First, I want to break down how I see the Western Conference. There are three or four defined championship contenders. San Antonio, OKC, LAC, and Houston. I personally trust Houston more than I do the Clippers, but that has a lot to do with age. Beyond those four I think nearly everyone concedes that Memphis and Golden State should be near locks for the playoffs. On the other end of the spectrum; Phoenix, Sacramento, and Utah are considered the worst teams right now in the Western Conference by most. Then you have those battling for the final two playoff spots. The Pelicans, Nuggets, Lakers, Mavericks, Blazers, and Timberwolves. I do not honestly expect Portland and Minnesota to be competing as the season comes to a close.
As Michael McNamara outlined here, there is some flexibility in the schedule for our other Western Conference foes. While the Pelicans will play every division team four total times, they will play six Western Conference teams four times and four Western Conference teams three times.
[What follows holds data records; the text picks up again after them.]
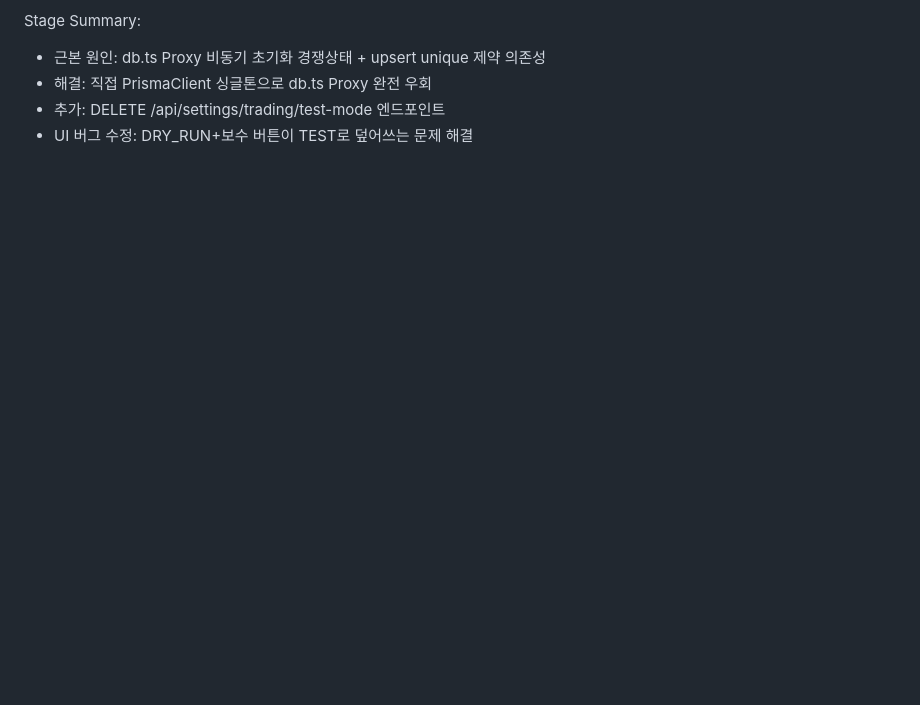
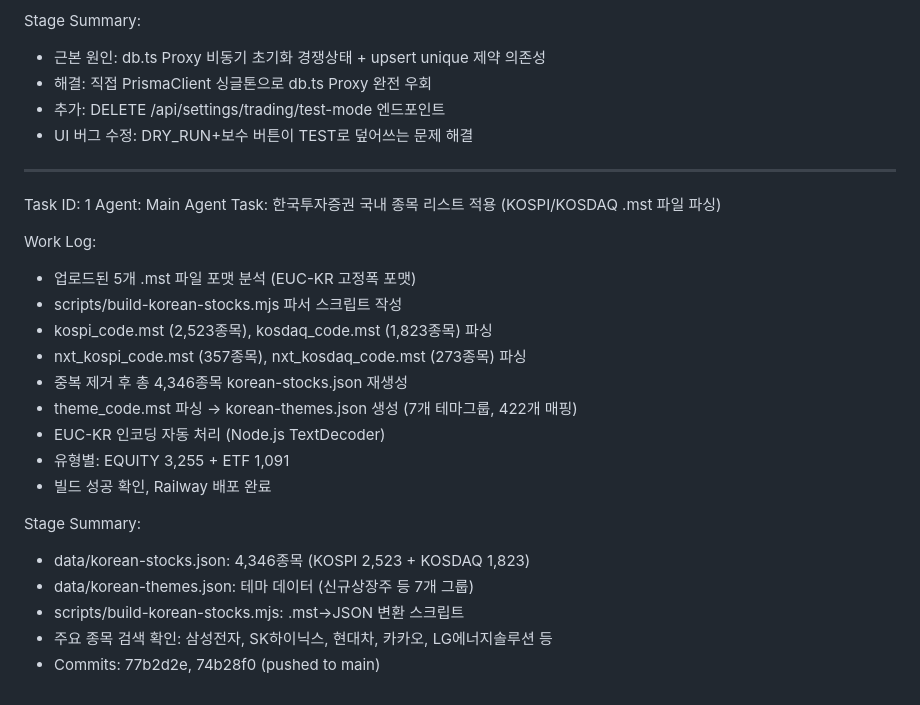
Before and after one commit to renee1004/trading_agent_v1, a Markdown page: worklog.md, the part around the change. GitHub-like rendering; blank space fills up the shorter version.

Commit message:
98fe0c40-dc63-4f61-bc33-fc99d2967625

```diff
--- a/worklog.md
+++ b/worklog.md
@@ -89,3 +89,26 @@ Stage Summary:
 - 해결: 직접 PrismaClient 싱글톤으로 db.ts Proxy 완전 우회
 - 추가: DELETE /api/settings/trading/test-mode 엔드포인트
 - UI 버그 수정: DRY_RUN+보수 버튼이 TEST로 덮어쓰는 문제 해결
+
+---
+Task ID: 1
+Agent: Main Agent
+Task: 한국투자증권 국내 종목 리스트 적용 (KOSPI/KOSDAQ .mst 파일 파싱)
+
+Work Log:
+- 업로드된 5개 .mst 파일 포맷 분석 (EUC-KR 고정폭 포맷)
+- scripts/build-korean-stocks.mjs 파서 스크립트 작성
+- kospi_code.mst (2,523종목), kosdaq_code.mst (1,823종목) 파싱
+- nxt_kospi_code.mst (357종목), nxt_kosdaq_code.mst (273종목) 파싱
+- 중복 제거 후 총 4,346종목 korean-stocks.json 재생성
+- theme_code.mst 파싱 → korean-themes.json 생성 (7개 테마그룹, 422개 매핑)
+- EUC-KR 인코딩 자동 처리 (Node.js TextDecoder)
+- 유형별: EQUITY 3,255 + ETF 1,091
+- 빌드 성공 확인, Railway 배포 완료
+
+Stage Summary:
+- data/korean-stocks.json: 4,346종목 (KOSPI 2,523 + KOSDAQ 1,823)
+- data/korean-themes.json: 테마 데이터 (신규상장주 등 7개 그룹)
+- scripts/build-korean-stocks.mjs: .mst→JSON 변환 스크립트
+- 주요 종목 검색 확인: 삼성전자, SK하이닉스, 현대차, 카카오, LG에너지솔루션 등
+- Commits: 77b2d2e, 74b28f0 (pushed to main)
```
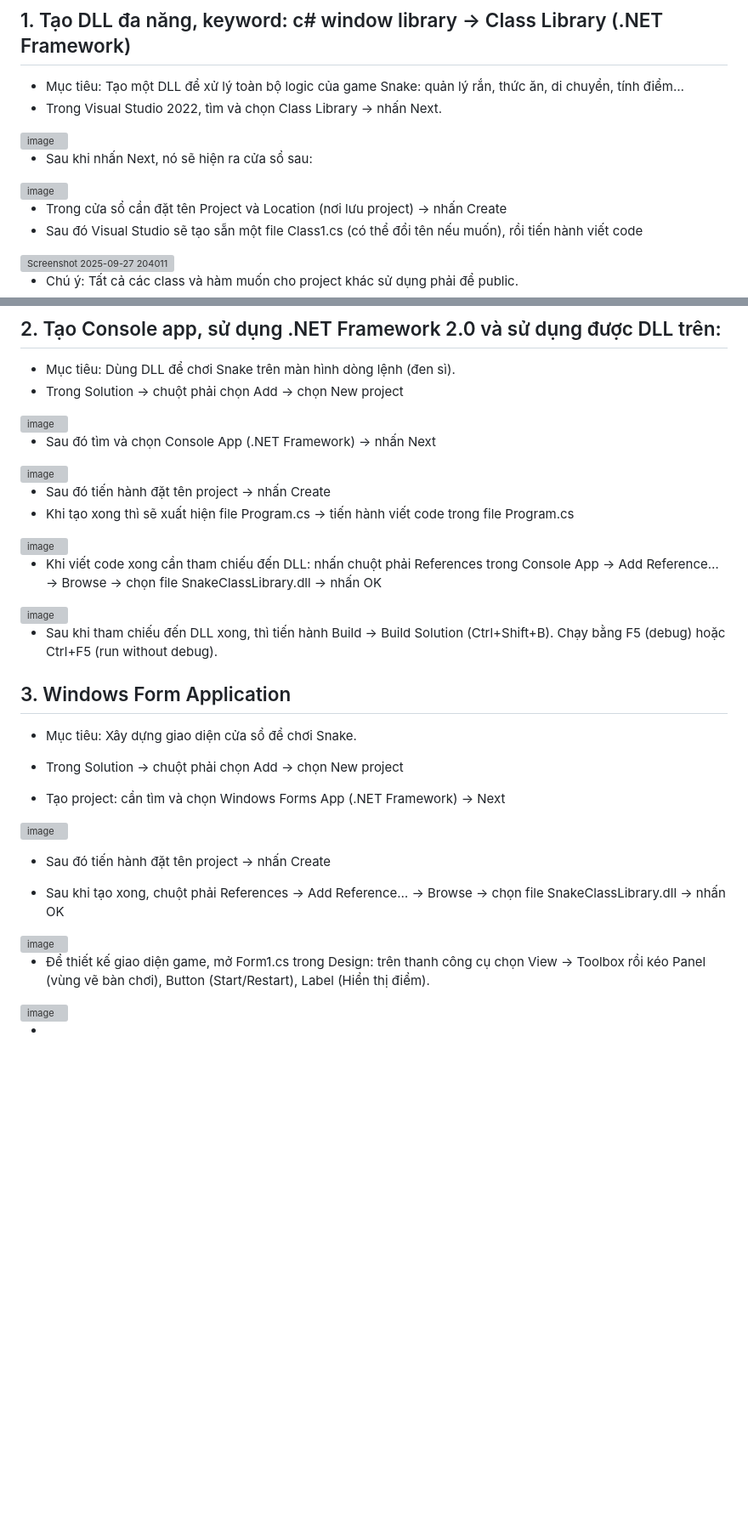
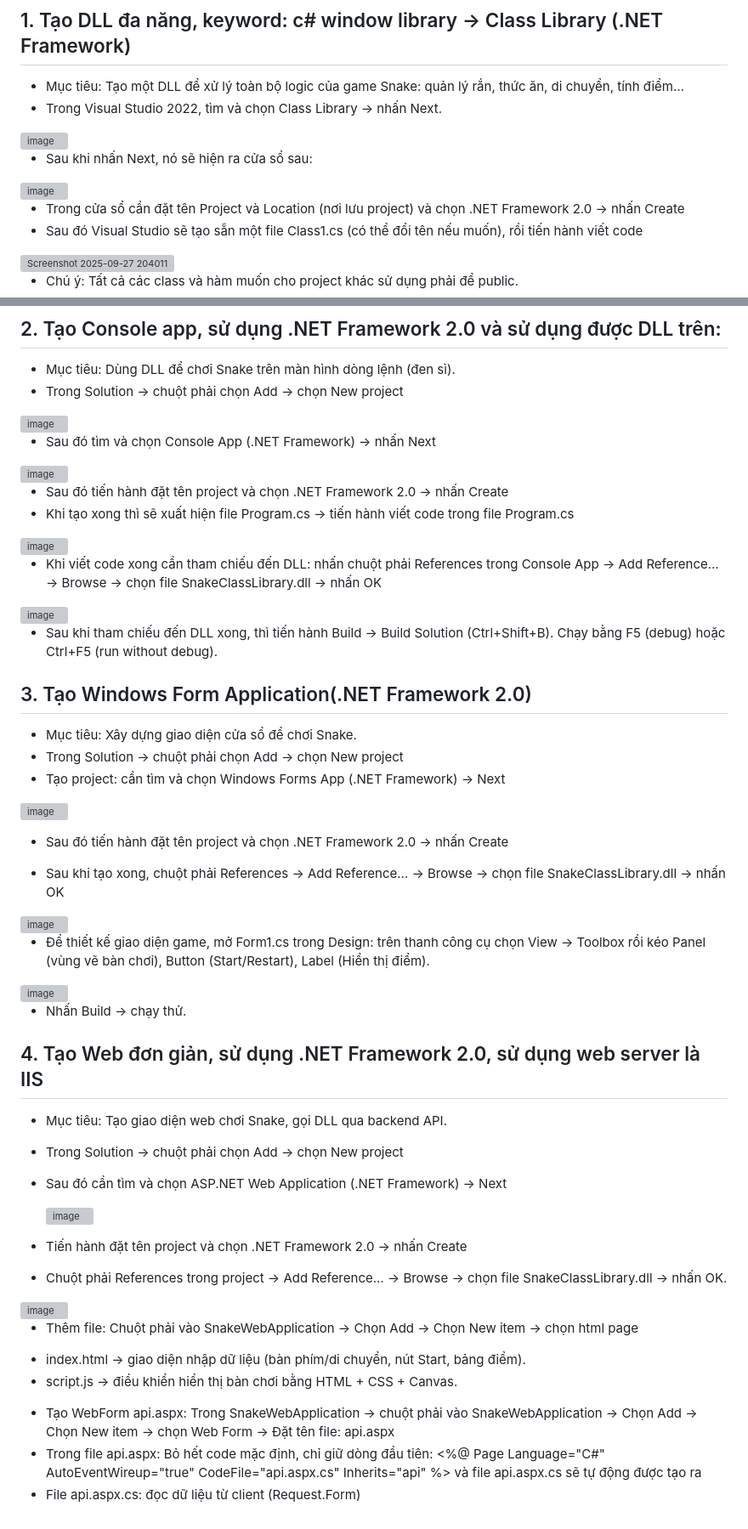
Before and after one commit to DvvKhanh/Baitap1_web, a Markdown page: README.md, 2 parts joined by grey strips. Shown: that part at 85% size. Drawn GitHub-style; blank space fills up the shorter version; grey boxes are pictures that could not be loaded.

```diff
--- a/README.md
+++ b/README.md
@@ -17,7 +17,7 @@
 - Sau khi nhấn Next, nó sẽ hiện ra cửa sổ sau:
 <img width="1261" height="840" alt="image" src="https://github.com/user-attachments/assets/53386bcc-dea5-4aa0-9e83-8e068b0548a6" />
 
-- Trong cửa sổ cần đặt tên Project và Location (nơi lưu project) -> nhấn Create
+- Trong cửa sổ cần đặt tên Project và Location (nơi lưu project) và chọn .NET Framework 2.0 -> nhấn Create
 - Sau đó Visual Studio sẽ tạo sẵn một file Class1.cs (có thể đổi tên nếu muốn), rồi tiến hành viết code
 
 <img width="1920" height="1200" alt="Screenshot 2025-09-27 204011" src="https://github.com/user-attachments/assets/9f02853f-b8b5-49d8-8612-a92ac479fddb" />
@@ -37,7 +37,7 @@
 
 <img width="1245" height="818" alt="image" src="https://github.com/user-attachments/assets/456d53dd-c6ab-4f40-9eeb-ce93c270c3bb" />
 
-- Sau đó tiến hành đặt tên project -> nhấn Create
+- Sau đó tiến hành đặt tên project và chọn .NET Framework 2.0 -> nhấn Create
 - Khi tạo xong thì sẽ xuất hiện file Program.cs -> tiến hành viết code trong file Program.cs
 
 <img width="1920" height="1200" alt="image" src="https://github.com/user-attachments/assets/1d5b3a7d-56af-4f70-998f-2ff758a1f9ef" />
@@ -48,15 +48,14 @@
 
 - Sau khi tham chiếu đến DLL xong, thì tiến hành Build → Build Solution (Ctrl+Shift+B). Chạy bằng F5 (debug) hoặc Ctrl+F5 (run without debug).
 
-## 3. Windows Form Application
+## 3. Tạo Windows Form Application(.NET Framework 2.0)
 - Mục tiêu: Xây dựng giao diện cửa sổ để chơi Snake.
 - Trong Solution -> chuột phải chọn Add -> chọn New project
-
 - Tạo project: cần tìm và chọn Windows Forms App (.NET Framework) -> Next
 
 <img width="1260" height="837" alt="image" src="https://github.com/user-attachments/assets/7311b12a-6207-4d44-9660-651e73e4d0d0" />
 
-- Sau đó tiến hành đặt tên project -> nhấn Create
+- Sau đó tiến hành đặt tên project và chọn .NET Framework 2.0 -> nhấn Create
 
 - Sau khi tạo xong, chuột phải References → Add Reference… → Browse → chọn file SnakeClassLibrary.dll -> nhấn OK
 
@@ -66,4 +65,25 @@
 
 <img width="1920" height="1200" alt="image" src="https://github.com/user-attachments/assets/e949b088-7528-4439-a280-c0301a194286" />
 
--
+- Nhấn Build → chạy thử.
+
+## 4. Tạo Web đơn giản, sử dụng .NET Framework 2.0, sử dụng web server là IIS
+- Mục tiêu: Tạo giao diện web chơi Snake, gọi DLL qua backend API.
+
+- Trong Solution -> chuột phải chọn Add -> chọn New project
+- Sau đó cần tìm và chọn ASP.NET Web Application (.NET Framework) -> Next
+
+  <img width="1248" height="837" alt="image" src="https://github.com/user-attachments/assets/8813a640-a648-444c-9368-e8c7b9ed990d" />
+
+- Tiến hành đặt tên project và chọn .NET Framework 2.0 -> nhấn Create
+- Chuột phải References trong project → Add Reference… → Browse → chọn file SnakeClassLibrary.dll -> nhấn OK.
+
+<img width="972" height="670" alt="image" src="https://github.com/user-attachments/assets/ddf7e0b8-fcb3-4272-bc6b-6b6a2befd209" />
+
+- Thêm file: Chuột phải vào SnakeWebApplication -> Chọn Add -> Chọn New item -> chọn html page
++ index.html → giao diện nhập dữ liệu (bàn phím/di chuyển, nút Start, bảng điểm).
++ script.js → điều khiển hiển thị bàn chơi bằng HTML + CSS + Canvas.
+
+- Tạo WebForm api.aspx: Trong SnakeWebApplication -> chuột phải vào SnakeWebApplication -> Chọn Add -> Chọn New item -> chọn Web Form -> Đặt tên file: api.aspx
+- Trong file api.aspx: Bỏ hết code mặc định, chỉ giữ dòng đầu tiên: <%@ Page Language="C#" AutoEventWireup="true" CodeFile="api.aspx.cs" Inherits="api" %> và file api.aspx.cs sẽ tự động được tạo ra
+- File api.aspx.cs: đọc dữ liệu từ client (Request.Form)
```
Two of those will be in New Orleans twice, two of those will be on the road twice. You can see the entire schedule here.
Thankfully the league found it in their hearts to give New Orleans all of the lower tiered teams (Utah, Phoenix, Sacramento) four times. Further, of the three times New Orleans plays the Lakers, two of those occasions will be in November. Likely before Kobe comes back from the ruptured Achilles he suffered in April. Also, the Pelicans will only need to travel to Golden State once. While the Warriors were an impressive 28-13 at home, they were also only 19-22 on the road. Finally, each trip to Denver comes with at least one rest day previous and each game begins a road trip. This will allow the Pelicans to fly out the day prior to the game to get more acclimated to the altitude.
The biggest bonus in my opinion is how the season begins. In the first 15 games the Pelicans will see Utah, Phoenix, Philadelphia, and the Lakers twice. The first meeting with the Lakers will be in New Orleans and LA will be coming from the front half of a back-to-back against Houston (on TNT). Also in the opening stretch the Pelicans will see Orlando, Charlotte, and Cleveland. The toughest games to begin the season will be against Indiana, @ Memphis (back of back-to-back), and @ San Antonio. A start of 10-5 is not beyond the realm of possibility. That is just the kind of confidence this team needs to get things started on the right foot.
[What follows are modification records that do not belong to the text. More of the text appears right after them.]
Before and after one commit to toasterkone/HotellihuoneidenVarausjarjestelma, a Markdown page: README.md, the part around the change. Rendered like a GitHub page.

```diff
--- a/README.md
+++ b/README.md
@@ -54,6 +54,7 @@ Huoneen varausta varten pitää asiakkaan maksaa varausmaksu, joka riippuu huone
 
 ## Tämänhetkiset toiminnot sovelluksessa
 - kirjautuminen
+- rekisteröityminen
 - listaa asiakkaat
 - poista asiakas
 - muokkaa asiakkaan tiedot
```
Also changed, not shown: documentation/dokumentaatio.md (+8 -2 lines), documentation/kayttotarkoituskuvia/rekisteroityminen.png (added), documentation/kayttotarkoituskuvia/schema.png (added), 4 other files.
The schedule appears easier than last year's schedule. It also is easiest out of the gate (when the rotation/roles need to be established) and in March (while we all recover from Mardi Gras). Speaking of Mardi Gras, on Mardi Gras Day if you survive, the Pelicans will be playing the Lakers at 9:30pm in Los Angeles. Also, instead of an Ash Wednesday game the city gets a couple days to recuperate before the Pelicans play again on Friday the 7th against Milwaukee.
The Pelicans ultimately need to outperform the Lakers, Mavs, Blazers and Timberwolves while competing with Denver. Snatching the upset on occasion will be greatly appreciated as well. But this schedule is much easier than what it could have been, especially if New Orleans would have only faced Phoenix, Utah, or Sacramento only three times. Training camp is only a couple months away.